Task:
When you spot the word "orientation" in a line of the data below, copy that line.

......

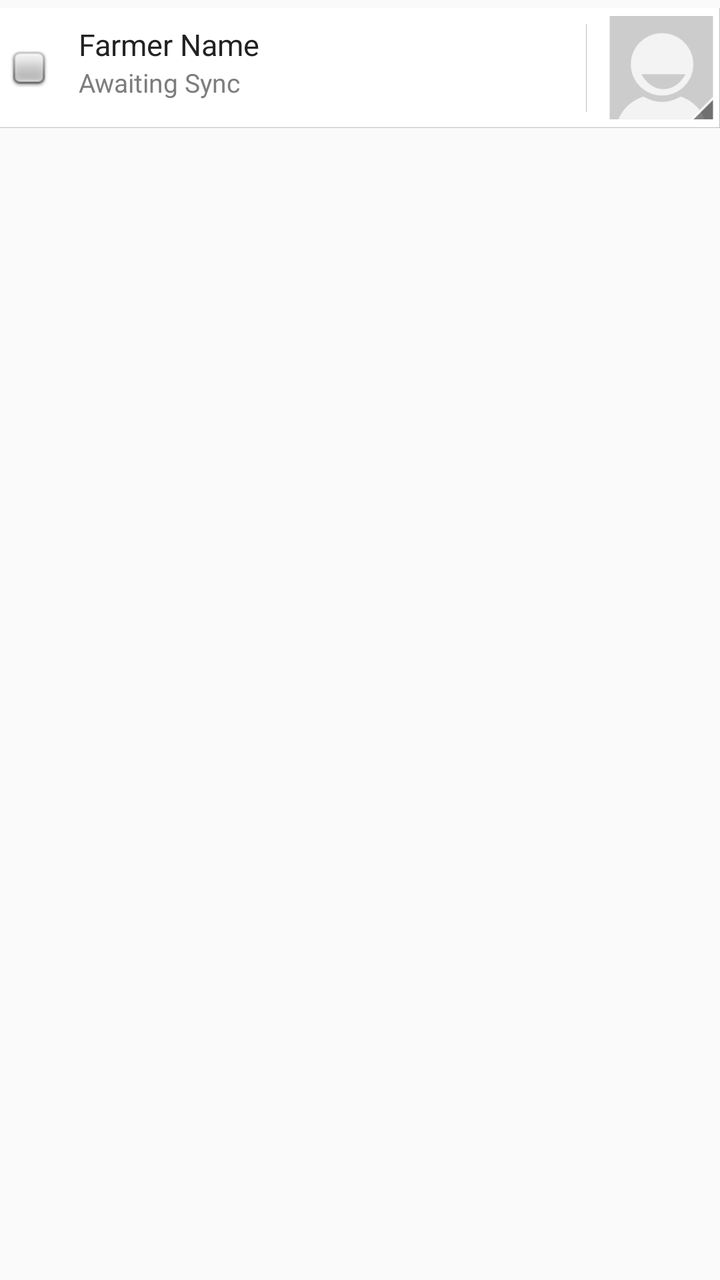
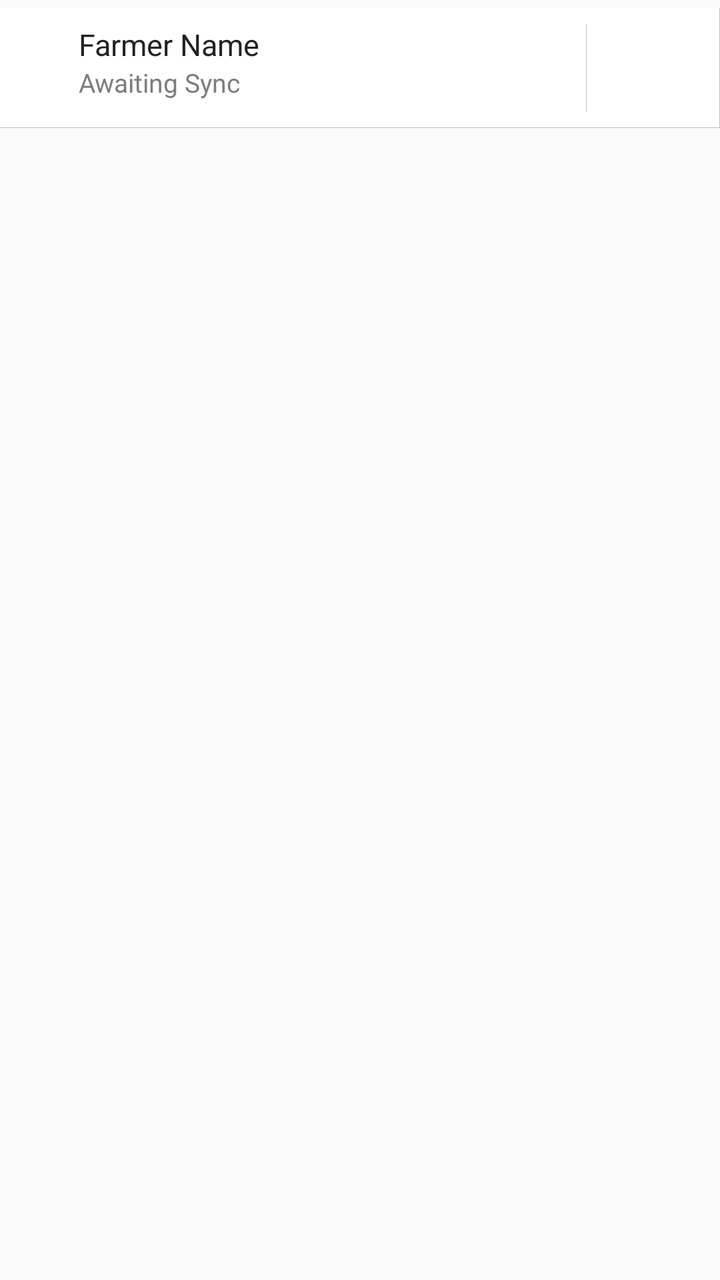

An Android layout rendered at two revisions. The XML below is the earlier revision; the diff shows what the commit changed to produce the second picture.
<!-- AndroidManifest.xml: application theme AppCompactTheme -->
<!-- res/layout/listview_attendee_list.xml -->
<?xml version="1.0" encoding="utf-8"?>
<LinearLayout xmlns:android="http://schemas.android.com/apk/res/android"
    xmlns:tools="http://schemas.android.com/tools"
    android:orientation="vertical"
    android:layout_width="match_parent"
    android:layout_height="wrap_content"
    android:paddingTop="@dimen/ofis_list_itemseparator"
    android:paddingBottom="@dimen/ofis_list_itemseparator">


    <LinearLayout
        android:orientation="horizontal"
        android:layout_width="match_parent"
        android:id="@+id/rowlin"
        android:layout_height="wrap_content"
        android:minHeight="60dp"
        android:background="@drawable/list_item"
        android:baselineAligned="false"
        android:weightSum="12"
        tools:ignore="UselessParent">

        <LinearLayout
            android:layout_width="0dp"
            android:layout_height="match_parent"
            android:layout_weight="1"
            android:orientation="vertical"
            android:gravity="center"
            tools:ignore="UseCompoundDrawables">

            <TextView
                android:layout_width="0dp"
                android:layout_height="0dp"
                android:visibility="gone"
                android:text="false"
                android:id="@+id/attendeeStatus"
                tools:ignore="HardcodedText" />

            <ImageView
                android:layout_width="wrap_content"
                android:layout_height="wrap_content"
                android:id="@+id/cbImage"
                android:contentDescription="@string/checkbox_image"
                android:src="@android:drawable/checkbox_off_background"/>

        </LinearLayout>

        <LinearLayout
            android:orientation="vertical"
            android:layout_width="0dp"
            android:layout_height="match_parent"
            android:id="@+id/itemTextContainer"
            android:layout_marginTop="8dp"
            android:layout_marginBottom="8dp"
            android:layout_marginEnd="8dp"
            android:layout_marginRight="8dp"
            android:background="@drawable/right_border"
            android:paddingLeft="10dp"
            android:paddingRight="10dp"
            android:layout_weight="9">

            <TextView
                android:layout_width="match_parent"
                android:layout_height="wrap_content"
                android:text="@string/Farmer_Name"
                android:id="@+id/farmerListFarmerName"
                android:textColor="@color/ofis_base_font_dark"
                android:textSize="@dimen/ofis_med_text" />
            <TextView
                android:layout_width="wrap_content"
                android:layout_height="wrap_content"
                android:text="@string/Awaiting_Sync"
                android:id="@+id/farmerListOlamFarmerId"
                android:textColor="@color/ofis_list_item_subtitle"
                android:textSize="@dimen/ofis_small_text" />
        </LinearLayout>

        <LinearLayout
            android:layout_width="0dp"
            android:layout_height="match_parent"
            android:layout_weight="2">
            <ImageView
                android:layout_width="wrap_content"
                android:layout_height="wrap_content"
                android:adjustViewBounds="true"
                android:scaleType="fitCenter"
                android:id="@+id/farmerListIcon"
                android:src="@drawable/ic_status_no_photo"
                android:contentDescription="@string/Farmer_Photo"
                android:layout_gravity="center_vertical"
                android:maxHeight="60dp" />
        </LinearLayout>
    </LinearLayout>

</LinearLayout>
<!-- resources referenced by this layout -->
<resources>
  <color name="ofis_base_font_dark">#222222</color>
  <color name="ofis_list_item_subtitle">#7d7d7d</color>
  <dimen name="ofis_list_itemseparator">4dp</dimen>
  <dimen name="ofis_med_text">15sp</dimen>
  <dimen name="ofis_small_text">13sp</dimen>
  <!-- drawable ic_status_no_photo: png bitmap (drawable-hdpi, 2672 bytes) -->
  <!-- drawable list_item (drawable) -->
  <?xml version="1.0" encoding="utf-8"?>
  <layer-list xmlns:android="http://schemas.android.com/apk/res/android">
      <item
          android:right="-3dp"
          android:left="-3dp"
          android:top="-3dp"
          android:bottom="-2dp">
          <shape android:shape="rectangle">
              <solid android:color="@color/ofis_list_item_background"/>
              <stroke
                  android:color="@color/ofis_list_item_border"
                  android:width="@dimen/ofis_list_itemborder" />
          </shape>
          </item>
  </layer-list>
  <!-- drawable right_border (drawable) -->
  <?xml version="1.0" encoding="utf-8"?>
  <layer-list xmlns:android="http://schemas.android.com/apk/res/android">
      <item
          android:bottom="-3dp"
          android:left="-3dp"
          android:top="-3dp"
          android:right="-2dp">
          <shape android:shape="rectangle">
              <solid android:color="@android:color/transparent"/>
              <stroke
                  android:color="@color/ofis_list_item_border"
                  android:width="@dimen/ofis_list_itemborder" />
          </shape>
          </item>
  </layer-list>
  <string name="Awaiting_Sync">Awaiting Sync</string>
  <string name="Farmer_Name">Farmer Name</string>
  <string name="Farmer_Photo">Farmer Photo</string>
  <string name="checkbox_image">Checkbox Image</string>
  <style name="AppCompactTheme" parent="Theme.AppCompat.Light">
          
          <item name="android:spinnerStyle">@android:style/Widget.Holo.Light.Spinner</item>
          <item name="android:spinnerItemStyle">@style/SpinnerItem</item>
          <item name="android:spinnerDropDownItemStyle">@style/SpinnerItem.DropDownItem</item>
          <item name="android:dropDownListViewStyle">@style/StandardSpinner</item>
          <item name="android:actionBarStyle">@style/AppTheme.ActionBarStyle</item>
      </style>
  <color name="ofis_list_item_background">#ffffff</color>
  <color name="ofis_list_item_border">#40000000</color>
  <dimen name="ofis_list_itemborder">1px</dimen>
  <style name="SpinnerItem" parent="Widget.AppCompat.TextView.SpinnerItem">
          <item name="android:textColor">@color/ofis_base_font_white</item>
          <item name="android:textSize">@dimen/ofis_spinner_text</item>
      </style>
  <style name="SpinnerItem.DropDownItem" parent="Widget.AppCompat.Light.DropDownItem.Spinner">
          <item name="android:textColor">@color/ofis_text_field</item>
          <item name="android:background">@color/ofis_spinner_item_background</item>
      </style>
  <style name="StandardSpinner" parent="Widget.AppCompat.ListView.DropDown">
          <item name="android:dividerHeight">@dimen/ofis_spinner_itemseparator</item>
          <item name="android:divider">@color/ofis_spinner_divider</item>
      </style>
  <style name="AppTheme.ActionBarStyle" parent="Theme.AppCompat.Light">
          <item name="android:titleTextStyle">@style/AppTheme.ActionBar.TitleTextStyle</item>
      </style>
  <color name="ofis_base_font_white">#ffffff</color>
  <dimen name="ofis_spinner_text">14sp</dimen>
  <color name="ofis_text_field">#DE000000</color>
  <color name="ofis_spinner_item_background">@color/ofis_actionbar_background</color>
  <dimen name="ofis_spinner_itemseparator">1dp</dimen>
  <color name="ofis_spinner_divider">#ff333333</color>
  <style name="AppTheme.ActionBar.TitleTextStyle" parent="android:TextAppearance">
          <item name="android:textSize">@dimen/ofis_med_text</item>
      </style>
  <color name="ofis_actionbar_background">#dddddd</color>
</resources>

<!-- the commit's change to res/layout/listview_attendee_list.xml (unified diff, before → after) -->
@@ -1,5 +1,6 @@
 <?xml version="1.0" encoding="utf-8"?>
 <LinearLayout xmlns:android="http://schemas.android.com/apk/res/android"
+    xmlns:app="http://schemas.android.com/apk/res-auto"
     xmlns:tools="http://schemas.android.com/tools"
     android:orientation="vertical"
     android:layout_width="match_parent"
@@ -40,7 +41,7 @@
                 android:layout_height="wrap_content"
                 android:id="@+id/cbImage"
                 android:contentDescription="@string/checkbox_image"
-                android:src="@android:drawable/checkbox_off_background"/>
+                app:srcCompat="@android:drawable/checkbox_off_background"/>
 
         </LinearLayout>
 
@@ -84,7 +85,7 @@
                 android:adjustViewBounds="true"
                 android:scaleType="fitCenter"
                 android:id="@+id/farmerListIcon"
-                android:src="@drawable/ic_status_no_photo"
+                app:srcCompat="@drawable/ic_status_no_photo"
                 android:contentDescription="@string/Farmer_Photo"
                 android:layout_gravity="center_vertical"
                 android:maxHeight="60dp" />
<!-- resource entries referenced after the edit -->
@@ -44,11 +44,13 @@
   <string name="checkbox_image">Checkbox Image</string>
   <style name="AppCompactTheme" parent="Theme.AppCompat.Light">
           
-          <item name="android:spinnerStyle">@android:style/Widget.Holo.Light.Spinner</item>
+          <item name="spinnerStyle">@android:style/Widget.Holo.Light.Spinner</item>
           <item name="android:spinnerItemStyle">@style/SpinnerItem</item>
-          <item name="android:spinnerDropDownItemStyle">@style/SpinnerItem.DropDownItem</item>
-          <item name="android:dropDownListViewStyle">@style/StandardSpinner</item>
-          <item name="android:actionBarStyle">@style/AppTheme.ActionBarStyle</item>
+          <item name="spinnerDropDownItemStyle">@style/SpinnerItem.DropDownItem</item>
+          <item name="dropDownListViewStyle">@style/StandardSpinner</item>
+  
+          <item name="actionBarStyle">@style/AppTheme.ActionBarStyle</item>
+  
       </style>
   <color name="ofis_list_item_background">#ffffff</color>
   <color name="ofis_list_item_border">#40000000</color>
@@ -59,14 +61,14 @@
       </style>
   <style name="SpinnerItem.DropDownItem" parent="Widget.AppCompat.Light.DropDownItem.Spinner">
           <item name="android:textColor">@color/ofis_text_field</item>
-          <item name="android:background">@color/ofis_spinner_item_background</item>
+          <item name="background">@color/ofis_spinner_item_background</item>
       </style>
   <style name="StandardSpinner" parent="Widget.AppCompat.ListView.DropDown">
           <item name="android:dividerHeight">@dimen/ofis_spinner_itemseparator</item>
-          <item name="android:divider">@color/ofis_spinner_divider</item>
+          <item name="divider">@color/ofis_spinner_divider</item>
       </style>
   <style name="AppTheme.ActionBarStyle" parent="Theme.AppCompat.Light">
-          <item name="android:titleTextStyle">@style/AppTheme.ActionBar.TitleTextStyle</item>
+          <item name="titleTextStyle">@style/AppTheme.ActionBar.TitleTextStyle</item>
       </style>
   <color name="ofis_base_font_white">#ffffff</color>
   <dimen name="ofis_spinner_text">14sp</dimen>
@@ -75,8 +77,10 @@
   <dimen name="ofis_spinner_itemseparator">1dp</dimen>
   <color name="ofis_spinner_divider">#ff333333</color>
   <style name="AppTheme.ActionBar.TitleTextStyle" parent="android:TextAppearance">
-          <item name="android:textSize">@dimen/ofis_med_text</item>
+          <item name="android:textSize">@dimen/ofis_large_text</item>
+          <item name="android:textStyle">bold</item>
       </style>
   <color name="ofis_actionbar_background">#dddddd</color>
+  <dimen name="ofis_large_text">17sp</dimen>
 </resources>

......

Solved problem:
    android:orientation="vertical"
        android:orientation="horizontal"
            android:orientation="vertical"
            android:orientation="vertical"
     android:orientation="vertical"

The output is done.